### TASK DESCRIPTION
Report back each line of the records that contains the string "components".
(DATA EXTRACTS Opens)
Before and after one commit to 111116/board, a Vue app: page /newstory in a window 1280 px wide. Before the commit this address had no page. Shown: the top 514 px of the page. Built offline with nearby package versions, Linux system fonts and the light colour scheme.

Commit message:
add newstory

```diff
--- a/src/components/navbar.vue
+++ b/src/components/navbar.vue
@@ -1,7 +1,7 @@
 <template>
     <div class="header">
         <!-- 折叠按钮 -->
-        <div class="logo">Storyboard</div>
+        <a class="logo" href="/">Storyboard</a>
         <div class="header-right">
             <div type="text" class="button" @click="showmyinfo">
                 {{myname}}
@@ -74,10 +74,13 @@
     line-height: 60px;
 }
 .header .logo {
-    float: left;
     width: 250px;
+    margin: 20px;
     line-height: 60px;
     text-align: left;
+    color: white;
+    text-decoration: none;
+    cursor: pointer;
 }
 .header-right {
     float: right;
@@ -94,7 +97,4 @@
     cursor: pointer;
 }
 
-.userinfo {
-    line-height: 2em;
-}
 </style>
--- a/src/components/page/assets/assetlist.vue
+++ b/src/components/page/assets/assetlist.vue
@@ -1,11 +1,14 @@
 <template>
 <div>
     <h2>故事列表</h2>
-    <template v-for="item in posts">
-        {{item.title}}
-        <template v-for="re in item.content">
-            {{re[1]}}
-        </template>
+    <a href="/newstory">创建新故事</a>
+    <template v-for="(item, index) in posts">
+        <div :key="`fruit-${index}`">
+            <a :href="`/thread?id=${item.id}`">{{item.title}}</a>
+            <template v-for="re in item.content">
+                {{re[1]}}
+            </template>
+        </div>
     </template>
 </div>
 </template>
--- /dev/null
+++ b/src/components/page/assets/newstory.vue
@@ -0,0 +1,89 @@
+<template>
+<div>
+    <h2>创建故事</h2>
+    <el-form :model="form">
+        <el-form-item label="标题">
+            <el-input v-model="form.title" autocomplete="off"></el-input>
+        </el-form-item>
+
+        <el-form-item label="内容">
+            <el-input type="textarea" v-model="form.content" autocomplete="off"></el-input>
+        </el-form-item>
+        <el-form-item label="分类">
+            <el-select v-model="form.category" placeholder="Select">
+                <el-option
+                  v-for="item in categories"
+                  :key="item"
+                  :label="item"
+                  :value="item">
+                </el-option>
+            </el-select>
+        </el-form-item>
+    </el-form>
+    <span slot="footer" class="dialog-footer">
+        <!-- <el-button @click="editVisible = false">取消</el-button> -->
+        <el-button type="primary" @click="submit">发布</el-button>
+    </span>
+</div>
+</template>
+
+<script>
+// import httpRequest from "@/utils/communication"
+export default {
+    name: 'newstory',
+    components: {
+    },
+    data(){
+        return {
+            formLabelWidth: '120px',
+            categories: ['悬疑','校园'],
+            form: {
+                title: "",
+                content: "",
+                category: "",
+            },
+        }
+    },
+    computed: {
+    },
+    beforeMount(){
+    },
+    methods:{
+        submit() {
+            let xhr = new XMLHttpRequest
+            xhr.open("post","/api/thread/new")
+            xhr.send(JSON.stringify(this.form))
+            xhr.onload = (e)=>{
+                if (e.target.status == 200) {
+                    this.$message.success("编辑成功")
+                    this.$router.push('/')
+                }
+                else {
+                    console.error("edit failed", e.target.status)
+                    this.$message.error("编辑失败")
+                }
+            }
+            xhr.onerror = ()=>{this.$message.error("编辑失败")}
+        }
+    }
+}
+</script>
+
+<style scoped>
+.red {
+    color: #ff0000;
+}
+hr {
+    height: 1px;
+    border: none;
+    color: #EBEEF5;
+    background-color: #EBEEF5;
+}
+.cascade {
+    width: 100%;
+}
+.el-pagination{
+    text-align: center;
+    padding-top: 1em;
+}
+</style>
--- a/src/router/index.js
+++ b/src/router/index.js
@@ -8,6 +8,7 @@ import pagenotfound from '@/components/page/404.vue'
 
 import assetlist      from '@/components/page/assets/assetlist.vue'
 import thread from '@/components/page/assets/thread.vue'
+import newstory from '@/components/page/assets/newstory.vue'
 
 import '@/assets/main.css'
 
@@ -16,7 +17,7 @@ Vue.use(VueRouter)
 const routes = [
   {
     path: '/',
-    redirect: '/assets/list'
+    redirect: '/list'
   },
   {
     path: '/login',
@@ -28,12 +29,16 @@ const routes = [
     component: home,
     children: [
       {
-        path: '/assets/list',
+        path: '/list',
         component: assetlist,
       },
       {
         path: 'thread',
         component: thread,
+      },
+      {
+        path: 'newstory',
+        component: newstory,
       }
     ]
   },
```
(DATA EXTRACTS Closes)
### PROBLEM SOLUTION
--- a/src/components/navbar.vue
+++ b/src/components/navbar.vue
--- a/src/components/page/assets/assetlist.vue
+++ b/src/components/page/assets/assetlist.vue
+++ b/src/components/page/assets/newstory.vue
+    components: {
@@ -8,6 +8,7 @@ import pagenotfound from '@/components/page/404.vue'
 import assetlist      from '@/components/page/assets/assetlist.vue'
 import thread from '@/components/page/assets/thread.vue'
+import newstory from '@/components/page/assets/newstory.vue'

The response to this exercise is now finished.